:: TASK OBJECTIVE ::
Please give every entry again, exactly as it reads.

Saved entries
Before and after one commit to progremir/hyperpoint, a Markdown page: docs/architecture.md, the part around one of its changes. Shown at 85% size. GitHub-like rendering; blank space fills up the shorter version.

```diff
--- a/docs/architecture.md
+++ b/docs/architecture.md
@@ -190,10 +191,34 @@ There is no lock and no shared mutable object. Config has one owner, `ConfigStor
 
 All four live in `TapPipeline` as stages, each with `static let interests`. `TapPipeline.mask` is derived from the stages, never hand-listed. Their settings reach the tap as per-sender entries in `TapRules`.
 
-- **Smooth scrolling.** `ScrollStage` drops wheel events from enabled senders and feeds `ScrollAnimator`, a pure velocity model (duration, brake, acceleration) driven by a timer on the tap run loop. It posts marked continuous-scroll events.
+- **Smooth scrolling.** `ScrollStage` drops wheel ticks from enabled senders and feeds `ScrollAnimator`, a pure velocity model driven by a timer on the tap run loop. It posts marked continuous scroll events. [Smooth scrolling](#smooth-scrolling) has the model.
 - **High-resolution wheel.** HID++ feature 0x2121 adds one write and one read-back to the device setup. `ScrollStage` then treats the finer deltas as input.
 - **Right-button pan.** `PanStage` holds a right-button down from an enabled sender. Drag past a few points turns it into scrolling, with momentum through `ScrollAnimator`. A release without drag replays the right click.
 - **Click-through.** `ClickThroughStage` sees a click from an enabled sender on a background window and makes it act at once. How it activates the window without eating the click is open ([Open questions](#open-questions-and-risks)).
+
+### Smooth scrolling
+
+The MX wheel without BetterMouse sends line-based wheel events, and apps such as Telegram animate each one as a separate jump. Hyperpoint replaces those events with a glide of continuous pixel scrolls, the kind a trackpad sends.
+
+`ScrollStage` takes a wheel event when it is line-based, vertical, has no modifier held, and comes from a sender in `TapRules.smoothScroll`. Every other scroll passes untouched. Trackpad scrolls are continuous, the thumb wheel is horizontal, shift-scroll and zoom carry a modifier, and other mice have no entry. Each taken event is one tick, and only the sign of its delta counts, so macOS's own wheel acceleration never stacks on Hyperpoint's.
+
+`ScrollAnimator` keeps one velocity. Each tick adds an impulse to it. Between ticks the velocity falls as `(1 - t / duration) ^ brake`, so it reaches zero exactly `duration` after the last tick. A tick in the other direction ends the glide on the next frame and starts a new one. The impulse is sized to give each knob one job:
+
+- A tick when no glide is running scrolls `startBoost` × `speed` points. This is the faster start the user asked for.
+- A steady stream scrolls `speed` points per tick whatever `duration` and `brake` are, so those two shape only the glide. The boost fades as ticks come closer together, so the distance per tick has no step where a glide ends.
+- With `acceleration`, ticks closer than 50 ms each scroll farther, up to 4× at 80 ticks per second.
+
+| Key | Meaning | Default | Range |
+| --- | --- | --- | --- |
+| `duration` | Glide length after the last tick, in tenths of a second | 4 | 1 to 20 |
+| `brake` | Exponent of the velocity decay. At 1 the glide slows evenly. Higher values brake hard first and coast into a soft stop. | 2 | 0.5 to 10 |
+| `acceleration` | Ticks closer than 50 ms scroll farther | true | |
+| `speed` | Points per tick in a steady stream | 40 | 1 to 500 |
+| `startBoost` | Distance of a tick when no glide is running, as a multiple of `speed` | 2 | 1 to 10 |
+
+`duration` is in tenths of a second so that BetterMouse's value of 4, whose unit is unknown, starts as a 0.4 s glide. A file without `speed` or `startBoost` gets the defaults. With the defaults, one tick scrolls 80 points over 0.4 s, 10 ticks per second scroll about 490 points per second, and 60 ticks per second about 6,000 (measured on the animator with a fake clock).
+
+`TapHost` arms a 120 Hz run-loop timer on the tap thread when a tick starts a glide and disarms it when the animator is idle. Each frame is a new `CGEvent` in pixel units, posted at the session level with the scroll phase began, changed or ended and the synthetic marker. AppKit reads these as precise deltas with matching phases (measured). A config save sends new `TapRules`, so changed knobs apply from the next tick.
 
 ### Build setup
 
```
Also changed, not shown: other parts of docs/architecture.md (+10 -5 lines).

:: ANSWER BOX ::
Before and after one commit to progremir/hyperpoint, a Markdown page: docs/architecture.md, the part around one of its changes. Shown at 85% size. GitHub-like rendering; blank space fills up the shorter version.

```diff
--- a/docs/architecture.md
+++ b/docs/architecture.md
@@ -190,10 +191,34 @@ There is no lock and no shared mutable object. Config has one owner, `ConfigStor
 
 All four live in `TapPipeline` as stages, each with `static let interests`. `TapPipeline.mask` is derived from the stages, never hand-listed. Their settings reach the tap as per-sender entries in `TapRules`.
 
-- **Smooth scrolling.** `ScrollStage` drops wheel events from enabled senders and feeds `ScrollAnimator`, a pure velocity model (duration, brake, acceleration) driven by a timer on the tap run loop. It posts marked continuous-scroll events.
+- **Smooth scrolling.** `ScrollStage` drops wheel ticks from enabled senders and feeds `ScrollAnimator`, a pure velocity model driven by a timer on the tap run loop. It posts marked continuous scroll events. [Smooth scrolling](#smooth-scrolling) has the model.
 - **High-resolution wheel.** HID++ feature 0x2121 adds one write and one read-back to the device setup. `ScrollStage` then treats the finer deltas as input.
 - **Right-button pan.** `PanStage` holds a right-button down from an enabled sender. Drag past a few points turns it into scrolling, with momentum through `ScrollAnimator`. A release without drag replays the right click.
 - **Click-through.** `ClickThroughStage` sees a click from an enabled sender on a background window and makes it act at once. How it activates the window without eating the click is open ([Open questions](#open-questions-and-risks)).
+
+### Smooth scrolling
+
+The MX wheel without BetterMouse sends line-based wheel events, and apps such as Telegram animate each one as a separate jump. Hyperpoint replaces those events with a glide of continuous pixel scrolls, the kind a trackpad sends.
+
+`ScrollStage` takes a wheel event when it is line-based, vertical, has no modifier held, and comes from a sender in `TapRules.smoothScroll`. Every other scroll passes untouched. Trackpad scrolls are continuous, the thumb wheel is horizontal, shift-scroll and zoom carry a modifier, and other mice have no entry. Each taken event is one tick, and only the sign of its delta counts, so macOS's own wheel acceleration never stacks on Hyperpoint's.
+
+`ScrollAnimator` keeps one velocity. Each tick adds an impulse to it. Between ticks the velocity falls as `(1 - t / duration) ^ brake`, so it reaches zero exactly `duration` after the last tick. A tick in the other direction ends the glide on the next frame and starts a new one. The impulse is sized to give each knob one job:
+
+- A tick when no glide is running scrolls `startBoost` × `speed` points. This is the faster start the user asked for.
+- A steady stream scrolls `speed` points per tick whatever `duration` and `brake` are, so those two shape only the glide. The boost fades as ticks come closer together, so the distance per tick has no step where a glide ends.
+- With `acceleration`, ticks closer than 50 ms each scroll farther, up to 4× at 80 ticks per second.
+
+| Key | Meaning | Default | Range |
+| --- | --- | --- | --- |
+| `duration` | Glide length after the last tick, in tenths of a second | 4 | 1 to 20 |
+| `brake` | Exponent of the velocity decay. At 1 the glide slows evenly. Higher values brake hard first and coast into a soft stop. | 2 | 0.5 to 10 |
+| `acceleration` | Ticks closer than 50 ms scroll farther | true | |
+| `speed` | Points per tick in a steady stream | 40 | 1 to 500 |
+| `startBoost` | Distance of a tick when no glide is running, as a multiple of `speed` | 2 | 1 to 10 |
+
+`duration` is in tenths of a second so that BetterMouse's value of 4, whose unit is unknown, starts as a 0.4 s glide. A file without `speed` or `startBoost` gets the defaults. With the defaults, one tick scrolls 80 points over 0.4 s, 10 ticks per second scroll about 490 points per second, and 60 ticks per second about 6,000 (measured on the animator with a fake clock).
+
+`TapHost` arms a 120 Hz run-loop timer on the tap thread when a tick starts a glide and disarms it when the animator is idle. Each frame is a new `CGEvent` in pixel units, posted at the session level with the scroll phase began, changed or ended and the synthetic marker. AppKit reads these as precise deltas with matching phases (measured). A config save sends new `TapRules`, so changed knobs apply from the next tick.
 
 ### Build setup
 
```
Also changed, not shown: other parts of docs/architecture.md (+10 -5 lines).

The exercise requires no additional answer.